Game News - posted by Vault Dweller on Tue 28 August 2007, 03:08:40Tags: Bethesda Softworks; Fallout 3
Remember the "we didn't want to penalize or reward the player for carrying on a conversation" comments Emil made the other day? Well, turned out a lot of people weren't overly impressed with them, so Emil got in his bike and started backpedaling faster than Pete Hines trying to weasel his way out of "We're not going to suddenly do a top-down isometric Baldur's Gate-style game..." line.
Wow, I didn't realize the comments I made in that 1Up interview -- you know, about dialogue -- would cause such a stir! Mostly because I didn't realize I had chosen my words so poorly. Ugh.I guess that's why you didn't want to penalize players for failing dialogue checks, eh?

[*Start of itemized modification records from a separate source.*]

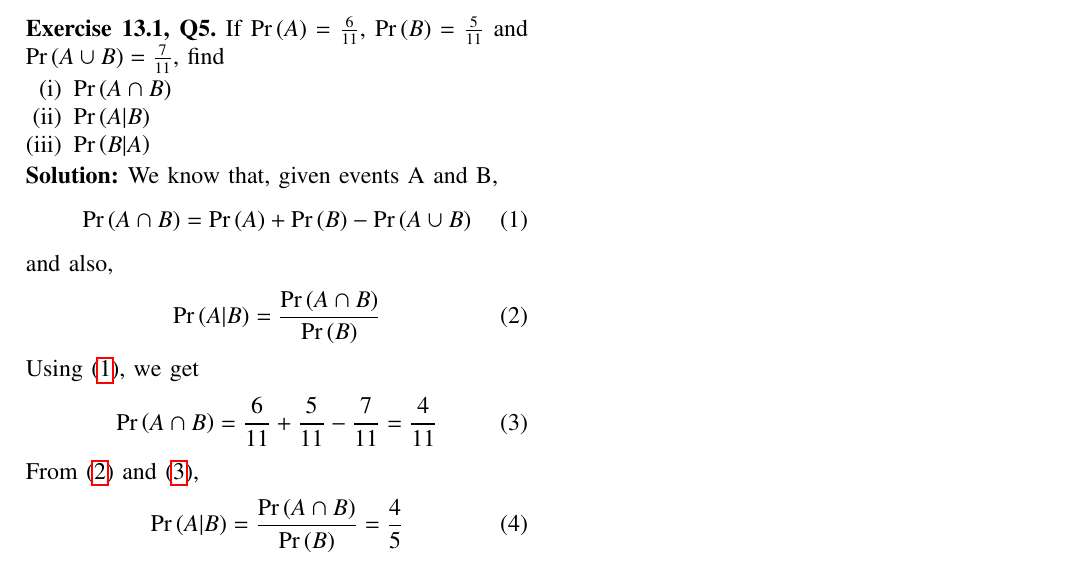
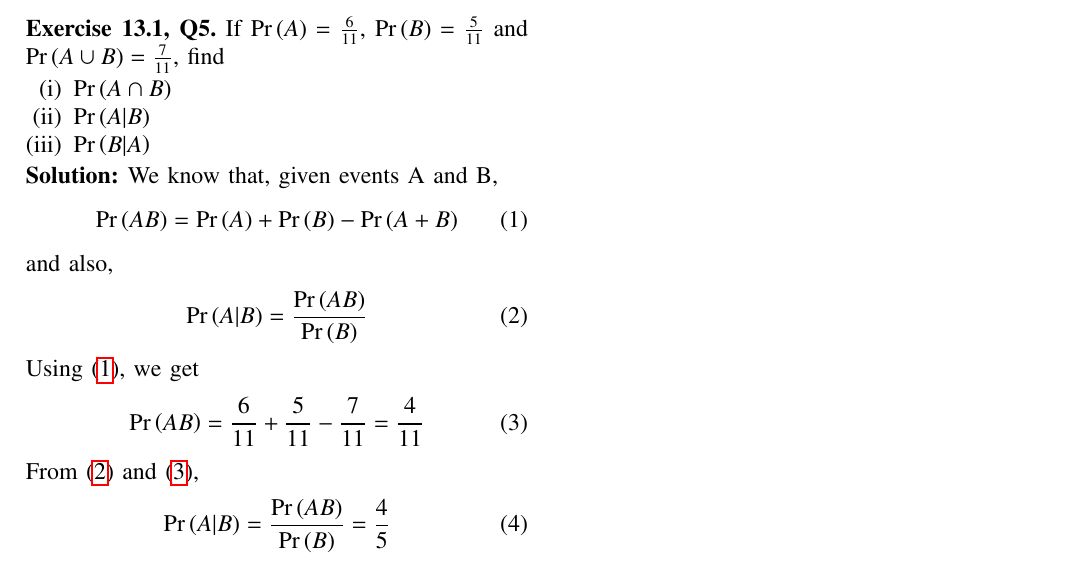
Before and after one commit to goats-9/ai1110, a LaTeX problem sheet (Assignment 7/main.tex): part of the page, cut so that both start at the same text. Compiled offline with pdfLaTeX.

Commit message:
Add files via upload

```diff
--- a/Assignment 7/main.tex
+++ b/Assignment 7/main.tex
@@ -166,22 +166,22 @@ This document contains the solution to Question 5 of Exercise 13.1 in Chapter 13
 
 \solution We know that, given events A and B,
 \begin{align}
-\pr{A \cap B} = \pr{A} + \pr{B} - \pr{A \cup B}
+\pr{AB} = \pr{A} + \pr{B} - \pr{A + B}
 \label{eq:union}
 \end{align}
 and also,
 \begin{align}
-\pr{A|B} = \frac{\pr{A \cap B}}{\pr{B}}
+\pr{A|B} = \frac{\pr{AB}}{\pr{B}}
 \label{eq:conditional}
 \end{align}
 Using \eqref{eq:union}, we get
 \begin{align}
-\pr{A \cap B} = \frac{6}{11} + \frac{5}{11} - \frac{7}{11} = \frac{4}{11}
+\pr{AB} = \frac{6}{11} + \frac{5}{11} - \frac{7}{11} = \frac{4}{11}
 \label{sol:1}
 \end{align}
 From \eqref{eq:conditional} and \eqref{sol:1},
 \begin{align}
-\pr{A|B} = \frac{\pr{A \cap B}}{\pr{B}} = \frac{4}{5}
+\pr{A|B} = \frac{\pr{AB}}{\pr{B}} = \frac{4}{5}
 \label{sol:2}
 \end{align}
 and
```
Also changed, not shown: Assignment 7/main.pdf, Assignment 7/main.tex (2 more changed lines).
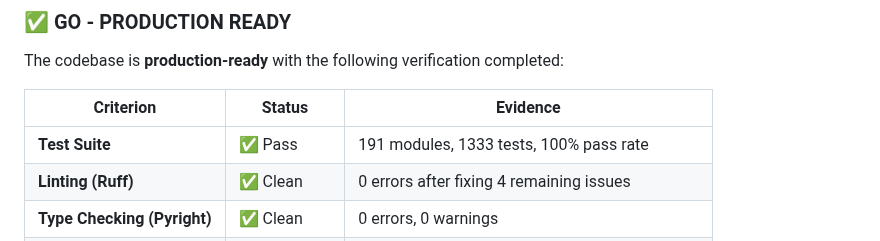
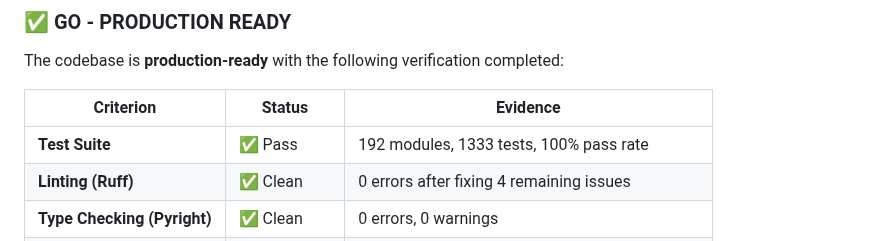
Before and after one commit to waynegault/ancestry, a Markdown page: todo.md, the part around the change. Rendered like a GitHub page.

Commit message:
docs(todo): refresh test module count

```diff
--- a/todo.md
+++ b/todo.md
@@ -8,7 +8,7 @@ The codebase is **production-ready** with the following verification completed:
 
 | Criterion | Status | Evidence |
 |-----------|--------|----------|
-| **Test Suite** | ✅ Pass | 191 modules, 1333 tests, 100% pass rate |
+| **Test Suite** | ✅ Pass | 192 modules, 1333 tests, 100% pass rate |
 | **Linting (Ruff)** | ✅ Clean | 0 errors after fixing 4 remaining issues |
 | **Type Checking (Pyright)** | ✅ Clean | 0 errors, 0 warnings |
 | **Type Ignores** | ✅ None | 0 `# type: ignore` directives |
```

Believe me or not, but here's the reality of dialogue in Fallout 3: it does matter. It matters more than dialogue in one of our games has ever mattered. I feel really comfortable saying that, because one of my responsibilities is editing and directing all the dialogue that gets written, and one of my personal crusades is pushing the NPC interactions to be more meaningful. We approached that level in Oblivion -- now I really feel like we've truly reached it.Great start (I really liked that powerful "it does matter!" part), but the ending killed it. Anyway, here is the rest:
So yes, you do get to roleplay through dialogue: sometimes, how you say something is just as important (and enjoyable) as what you say. Yes, you can ask different NPCs different things, in different ways. Yes, a lot of times your skills and attributes (besides just Speech) will open up new dialogue options. And yes, what you say in dialogue will matter. Act like a wiseguy, and an NPC may attack you, or refuse to deal with you. Treat an NPC with respect, and maybe he'll be more willing to talk to you.Discuss.
Of course, in the true spirit of Fallout -- in which the NPCs themselves have personalities -- it really depends on who you're dealing with. NPCs, like people, have their own quirks and preferences. Take a bold approach with the right NPC, and she may like you even more. Play the weakling with the wrong guy, and you may just tick him off. So, indirectly, dialogue affects the ending of the game in the sense that it can open or close quest paths, which in turn can lead the player to perform good or bad actions, which in turn determines the player's karma rating... which does factor into the endgame. I hope that clears things up a bit.
Overall, our goal with dialogue is to craft unique, meaningful interactions with the NPCs. We want the player to feel like he or she is having a conversation with a person -- not clicking on an information kiosk. Our designers have fully embraced that philosophy, and the game's dialogue reflects that. I really do think you'll be happily surprised when you play the game.
Spotted at NMA